The very organization of college classes was the first thing to break my high school cycle. Having classes on Tuesdays and Thursdays that were different from my classes on Mondays, Wednesdays, and Fridays threw me for a loop. There were many times last semester that I would be walking completely in the wrong direction because I forgot what day it was and was walking to a different day’s classes. This semester is even crazier, where I start and end the week on the same schedule, but everything else in between is different. Let’s just say I learned quickly to keep in mind what day of the week it is.

The biggest change I’ve experienced coming to college was learning to make plans on the fly. In college, things happen fast and unexpected, and I learned that you need to be able to adjust or you’ll miss out on all the things that make college the best days of your life. In high school, and admittedly in the beginning of last semester, I would turn down study dates, nights out with friends, ice skating trips, for what? To watch reruns of Law and Order: SVU?
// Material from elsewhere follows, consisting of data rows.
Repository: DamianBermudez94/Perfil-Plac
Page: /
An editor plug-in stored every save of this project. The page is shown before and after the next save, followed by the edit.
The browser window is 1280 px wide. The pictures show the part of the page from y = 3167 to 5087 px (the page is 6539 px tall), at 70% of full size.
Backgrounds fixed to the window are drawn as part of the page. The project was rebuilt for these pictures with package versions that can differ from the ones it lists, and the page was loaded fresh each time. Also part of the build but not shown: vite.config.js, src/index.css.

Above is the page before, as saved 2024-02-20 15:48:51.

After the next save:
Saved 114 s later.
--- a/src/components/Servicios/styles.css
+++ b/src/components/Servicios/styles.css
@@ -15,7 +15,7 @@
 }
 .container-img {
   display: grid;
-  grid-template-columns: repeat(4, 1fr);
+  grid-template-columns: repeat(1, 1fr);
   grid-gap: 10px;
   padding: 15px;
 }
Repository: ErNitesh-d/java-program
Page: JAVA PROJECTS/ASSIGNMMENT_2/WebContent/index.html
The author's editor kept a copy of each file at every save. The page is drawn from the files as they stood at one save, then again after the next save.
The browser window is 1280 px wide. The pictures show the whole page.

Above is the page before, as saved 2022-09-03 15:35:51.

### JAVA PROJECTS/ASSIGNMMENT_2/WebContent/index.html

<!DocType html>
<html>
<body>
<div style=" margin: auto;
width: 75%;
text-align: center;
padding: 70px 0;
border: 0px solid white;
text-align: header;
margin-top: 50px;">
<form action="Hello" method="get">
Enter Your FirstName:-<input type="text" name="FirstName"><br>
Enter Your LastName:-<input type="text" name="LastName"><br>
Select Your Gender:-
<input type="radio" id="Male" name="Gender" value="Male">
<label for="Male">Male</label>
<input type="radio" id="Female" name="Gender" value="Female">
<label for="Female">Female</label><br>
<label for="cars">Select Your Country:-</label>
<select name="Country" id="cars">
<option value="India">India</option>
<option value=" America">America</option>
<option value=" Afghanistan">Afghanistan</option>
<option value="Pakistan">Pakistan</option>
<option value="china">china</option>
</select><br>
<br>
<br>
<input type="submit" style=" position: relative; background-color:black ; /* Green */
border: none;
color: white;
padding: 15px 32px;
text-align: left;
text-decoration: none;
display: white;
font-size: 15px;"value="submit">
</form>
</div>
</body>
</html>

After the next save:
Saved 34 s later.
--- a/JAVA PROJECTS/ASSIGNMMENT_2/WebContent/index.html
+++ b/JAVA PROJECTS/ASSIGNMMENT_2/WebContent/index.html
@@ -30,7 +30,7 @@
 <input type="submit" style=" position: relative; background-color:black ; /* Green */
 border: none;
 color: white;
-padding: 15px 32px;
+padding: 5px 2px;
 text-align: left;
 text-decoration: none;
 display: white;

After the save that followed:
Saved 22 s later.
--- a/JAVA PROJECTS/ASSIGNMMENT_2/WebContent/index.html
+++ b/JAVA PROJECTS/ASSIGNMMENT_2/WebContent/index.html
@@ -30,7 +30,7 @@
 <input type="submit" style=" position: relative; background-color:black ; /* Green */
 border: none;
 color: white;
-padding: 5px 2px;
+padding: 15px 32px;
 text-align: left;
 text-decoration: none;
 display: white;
A lack of interaction leads to loneliness, an epidemic for new college students, especially first-generation college students. My biggest excuse? “Well, I have an 8 AM tomorrow morning,” which, looking back now, was no excuse to cancel plans at 6pm the night before. I was all caught up on homework, I had no upcoming tests, what was stopping me? My routine.

I worked at this all throughout last semester. I stopped saying no to activities I was interested in. One of my greatest social accomplishments last semester was around Thanksgiving, and I was attending a “friendsgiving” with my club swim team, and afterwards going out to Harry’s for some Texas two-stepping. We were out until 2am, and I had an 8am math class. I made to the math class. I got an A in the class. And I had such a fun night, it was all worth it. Now, there is a delicate balance, but sometimes, you can be off-balance for not going out enough.

With this, I learned there are aspects of my day that I keep the same in order to keep a sense of normalcy. One, I always carve out time for myself, where I can relax and do the things I want to do, which usually involve watching FRIENDS and scrolling social media. I usually carve this time out in the mornings before class, allowing myself to fully wake up so I can focus on class. I also have a cutoff time for school work. Once 5pm hits, I stop working on school work for the day, have dinner, relax, and then go to swim practice later that evening. Constantly engaging in exercise is proven to relieve stress and gives you something to look forward to each day.

In conclusion, go with the flow. Stay on top of your school work, that is why you’re here, but don’t be afraid to make some unexpected, out-of-routine plans once in a while. Often, the best moments in life come from the unexpected.